Start of Given records
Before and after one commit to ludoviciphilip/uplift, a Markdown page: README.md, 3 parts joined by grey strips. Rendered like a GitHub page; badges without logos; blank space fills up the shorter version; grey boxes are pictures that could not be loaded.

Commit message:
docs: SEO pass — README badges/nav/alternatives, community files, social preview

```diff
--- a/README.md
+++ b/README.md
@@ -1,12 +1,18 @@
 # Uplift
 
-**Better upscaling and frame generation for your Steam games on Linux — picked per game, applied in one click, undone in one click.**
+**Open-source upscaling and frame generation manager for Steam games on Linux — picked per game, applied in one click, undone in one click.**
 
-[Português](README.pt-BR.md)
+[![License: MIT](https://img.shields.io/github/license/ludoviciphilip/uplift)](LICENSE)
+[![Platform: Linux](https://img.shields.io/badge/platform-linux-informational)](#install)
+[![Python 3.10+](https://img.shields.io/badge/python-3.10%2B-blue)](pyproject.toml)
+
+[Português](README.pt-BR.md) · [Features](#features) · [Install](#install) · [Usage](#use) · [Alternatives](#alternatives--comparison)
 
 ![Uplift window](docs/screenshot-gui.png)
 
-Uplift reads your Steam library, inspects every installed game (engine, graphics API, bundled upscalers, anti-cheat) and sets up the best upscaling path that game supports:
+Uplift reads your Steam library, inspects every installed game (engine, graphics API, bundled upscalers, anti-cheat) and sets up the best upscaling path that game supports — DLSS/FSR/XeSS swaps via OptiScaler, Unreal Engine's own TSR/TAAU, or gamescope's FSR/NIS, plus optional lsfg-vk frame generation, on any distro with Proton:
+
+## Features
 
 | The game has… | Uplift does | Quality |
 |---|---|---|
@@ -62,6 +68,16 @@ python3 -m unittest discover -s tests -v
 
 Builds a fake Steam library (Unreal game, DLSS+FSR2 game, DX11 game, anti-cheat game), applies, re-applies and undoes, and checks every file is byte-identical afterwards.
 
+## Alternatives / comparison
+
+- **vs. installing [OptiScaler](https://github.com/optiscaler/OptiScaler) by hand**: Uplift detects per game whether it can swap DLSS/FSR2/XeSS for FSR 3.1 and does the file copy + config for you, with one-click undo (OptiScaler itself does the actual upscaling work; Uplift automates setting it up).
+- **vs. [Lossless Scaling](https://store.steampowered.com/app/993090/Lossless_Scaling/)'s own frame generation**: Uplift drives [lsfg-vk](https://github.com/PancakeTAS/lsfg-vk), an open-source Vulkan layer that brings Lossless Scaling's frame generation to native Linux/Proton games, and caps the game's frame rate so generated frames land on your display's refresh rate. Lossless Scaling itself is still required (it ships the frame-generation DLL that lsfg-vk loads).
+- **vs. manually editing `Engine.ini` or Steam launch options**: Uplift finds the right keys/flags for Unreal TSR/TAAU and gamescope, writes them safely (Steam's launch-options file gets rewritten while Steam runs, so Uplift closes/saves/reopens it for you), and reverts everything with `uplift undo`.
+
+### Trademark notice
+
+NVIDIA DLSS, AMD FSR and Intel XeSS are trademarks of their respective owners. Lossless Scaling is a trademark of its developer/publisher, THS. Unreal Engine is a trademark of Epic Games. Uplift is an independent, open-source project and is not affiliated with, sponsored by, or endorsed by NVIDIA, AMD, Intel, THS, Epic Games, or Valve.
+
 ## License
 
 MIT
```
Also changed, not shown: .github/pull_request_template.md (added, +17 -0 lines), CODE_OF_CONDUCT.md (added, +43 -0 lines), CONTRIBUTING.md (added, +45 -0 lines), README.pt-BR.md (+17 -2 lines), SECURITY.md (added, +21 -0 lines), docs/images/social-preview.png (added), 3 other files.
End of Given records
Reproduce every single entry above exactly.

Before and after one commit to ludoviciphilip/uplift, a Markdown page: README.md, 3 parts joined by grey strips. Rendered like a GitHub page; badges without logos; blank space fills up the shorter version; grey boxes are pictures that could not be loaded.

Commit message:
docs: SEO pass — README badges/nav/alternatives, community files, social preview

```diff
--- a/README.md
+++ b/README.md
@@ -1,12 +1,18 @@
 # Uplift
 
-**Better upscaling and frame generation for your Steam games on Linux — picked per game, applied in one click, undone in one click.**
+**Open-source upscaling and frame generation manager for Steam games on Linux — picked per game, applied in one click, undone in one click.**
 
-[Português](README.pt-BR.md)
+[![License: MIT](https://img.shields.io/github/license/ludoviciphilip/uplift)](LICENSE)
+[![Platform: Linux](https://img.shields.io/badge/platform-linux-informational)](#install)
+[![Python 3.10+](https://img.shields.io/badge/python-3.10%2B-blue)](pyproject.toml)
+
+[Português](README.pt-BR.md) · [Features](#features) · [Install](#install) · [Usage](#use) · [Alternatives](#alternatives--comparison)
 
 ![Uplift window](docs/screenshot-gui.png)
 
-Uplift reads your Steam library, inspects every installed game (engine, graphics API, bundled upscalers, anti-cheat) and sets up the best upscaling path that game supports:
+Uplift reads your Steam library, inspects every installed game (engine, graphics API, bundled upscalers, anti-cheat) and sets up the best upscaling path that game supports — DLSS/FSR/XeSS swaps via OptiScaler, Unreal Engine's own TSR/TAAU, or gamescope's FSR/NIS, plus optional lsfg-vk frame generation, on any distro with Proton:
+
+## Features
 
 | The game has… | Uplift does | Quality |
 |---|---|---|
@@ -62,6 +68,16 @@ python3 -m unittest discover -s tests -v
 
 Builds a fake Steam library (Unreal game, DLSS+FSR2 game, DX11 game, anti-cheat game), applies, re-applies and undoes, and checks every file is byte-identical afterwards.
 
+## Alternatives / comparison
+
+- **vs. installing [OptiScaler](https://github.com/optiscaler/OptiScaler) by hand**: Uplift detects per game whether it can swap DLSS/FSR2/XeSS for FSR 3.1 and does the file copy + config for you, with one-click undo (OptiScaler itself does the actual upscaling work; Uplift automates setting it up).
+- **vs. [Lossless Scaling](https://store.steampowered.com/app/993090/Lossless_Scaling/)'s own frame generation**: Uplift drives [lsfg-vk](https://github.com/PancakeTAS/lsfg-vk), an open-source Vulkan layer that brings Lossless Scaling's frame generation to native Linux/Proton games, and caps the game's frame rate so generated frames land on your display's refresh rate. Lossless Scaling itself is still required (it ships the frame-generation DLL that lsfg-vk loads).
+- **vs. manually editing `Engine.ini` or Steam launch options**: Uplift finds the right keys/flags for Unreal TSR/TAAU and gamescope, writes them safely (Steam's launch-options file gets rewritten while Steam runs, so Uplift closes/saves/reopens it for you), and reverts everything with `uplift undo`.
+
+### Trademark notice
+
+NVIDIA DLSS, AMD FSR and Intel XeSS are trademarks of their respective owners. Lossless Scaling is a trademark of its developer/publisher, THS. Unreal Engine is a trademark of Epic Games. Uplift is an independent, open-source project and is not affiliated with, sponsored by, or endorsed by NVIDIA, AMD, Intel, THS, Epic Games, or Valve.
+
 ## License
 
 MIT
```
Also changed, not shown: .github/pull_request_template.md (added, +17 -0 lines), CODE_OF_CONDUCT.md (added, +43 -0 lines), CONTRIBUTING.md (added, +45 -0 lines), README.pt-BR.md (+17 -2 lines), SECURITY.md (added, +21 -0 lines), docs/images/social-preview.png (added), 3 other files.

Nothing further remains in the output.